- WHAT TO PRODUCE -
Give the listing again word for word. Leave every image out.

- TASK MATERIAL -
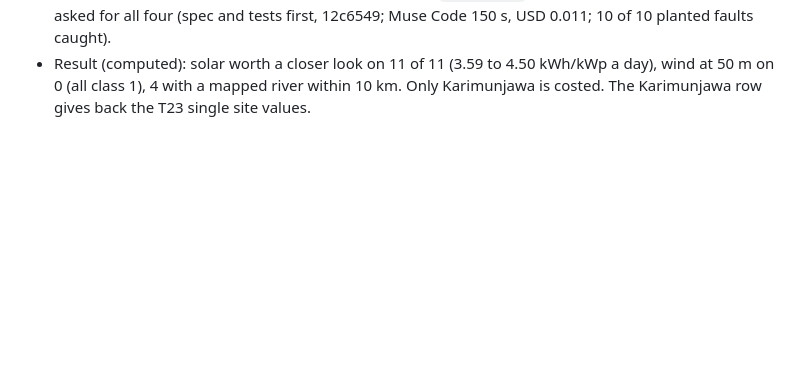
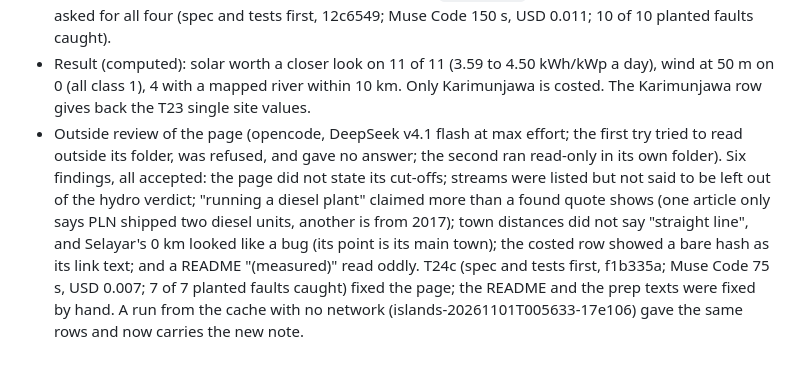
Before and after one commit to havidaqoma/autosolar-researcher, a Markdown page: docs/implementation-notes.md, the part around the change. Drawn GitHub-style; blank space fills up the shorter version.

```diff
--- a/docs/implementation-notes.md
+++ b/docs/implementation-notes.md
@@ -507,3 +507,12 @@ the values are marked post hoc everywhere and the first study stays as it is.
 - Result (computed): solar worth a closer look on 11 of 11 (3.59 to 4.50 kWh/kWp a day), wind at 50 m on 0 (all
   class 1), 4 with a mapped river within 10 km. Only Karimunjawa is costed. The Karimunjawa row gives back the T23
   single site values.
+- Outside review of the page (opencode, DeepSeek v4.1 flash at max effort; the first try tried to read outside its
+  folder, was refused, and gave no answer; the second ran read-only in its own folder). Six findings, all
+  accepted: the page did not state its cut-offs; streams were listed but not said to be left out of the hydro
+  verdict; "running a diesel plant" claimed more than a found quote shows (one article only says PLN shipped two
+  diesel units, another is from 2017); town distances did not say "straight line", and Selayar's 0 km looked like a
+  bug (its point is its main town); the costed row showed a bare hash as its link text; and a README "(measured)"
+  read oddly. T24c (spec and tests first, f1b335a; Muse Code 75 s, USD 0.007; 7 of 7 planted faults caught) fixed
+  the page; the README and the prep texts were fixed by hand. A run from the cache with no network
+  (islands-20261101T005633-17e106) gave the same rows and now carries the new note.
```
Also changed, not shown: README.md (+20 -16 lines), docs/img/islands.png, 4 other files.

- EXERCISE OUTPUT -
Before and after one commit to havidaqoma/autosolar-researcher, a Markdown page: docs/implementation-notes.md, the part around the change. Drawn GitHub-style; blank space fills up the shorter version.

```diff
--- a/docs/implementation-notes.md
+++ b/docs/implementation-notes.md
@@ -507,3 +507,12 @@ the values are marked post hoc everywhere and the first study stays as it is.
 - Result (computed): solar worth a closer look on 11 of 11 (3.59 to 4.50 kWh/kWp a day), wind at 50 m on 0 (all
   class 1), 4 with a mapped river within 10 km. Only Karimunjawa is costed. The Karimunjawa row gives back the T23
   single site values.
+- Outside review of the page (opencode, DeepSeek v4.1 flash at max effort; the first try tried to read outside its
+  folder, was refused, and gave no answer; the second ran read-only in its own folder). Six findings, all
+  accepted: the page did not state its cut-offs; streams were listed but not said to be left out of the hydro
+  verdict; "running a diesel plant" claimed more than a found quote shows (one article only says PLN shipped two
+  diesel units, another is from 2017); town distances did not say "straight line", and Selayar's 0 km looked like a
+  bug (its point is its main town); the costed row showed a bare hash as its link text; and a README "(measured)"
+  read oddly. T24c (spec and tests first, f1b335a; Muse Code 75 s, USD 0.007; 7 of 7 planted faults caught) fixed
+  the page; the README and the prep texts were fixed by hand. A run from the cache with no network
+  (islands-20261101T005633-17e106) gave the same rows and now carries the new note.
```
Also changed, not shown: README.md (+20 -16 lines), docs/img/islands.png, 4 other files.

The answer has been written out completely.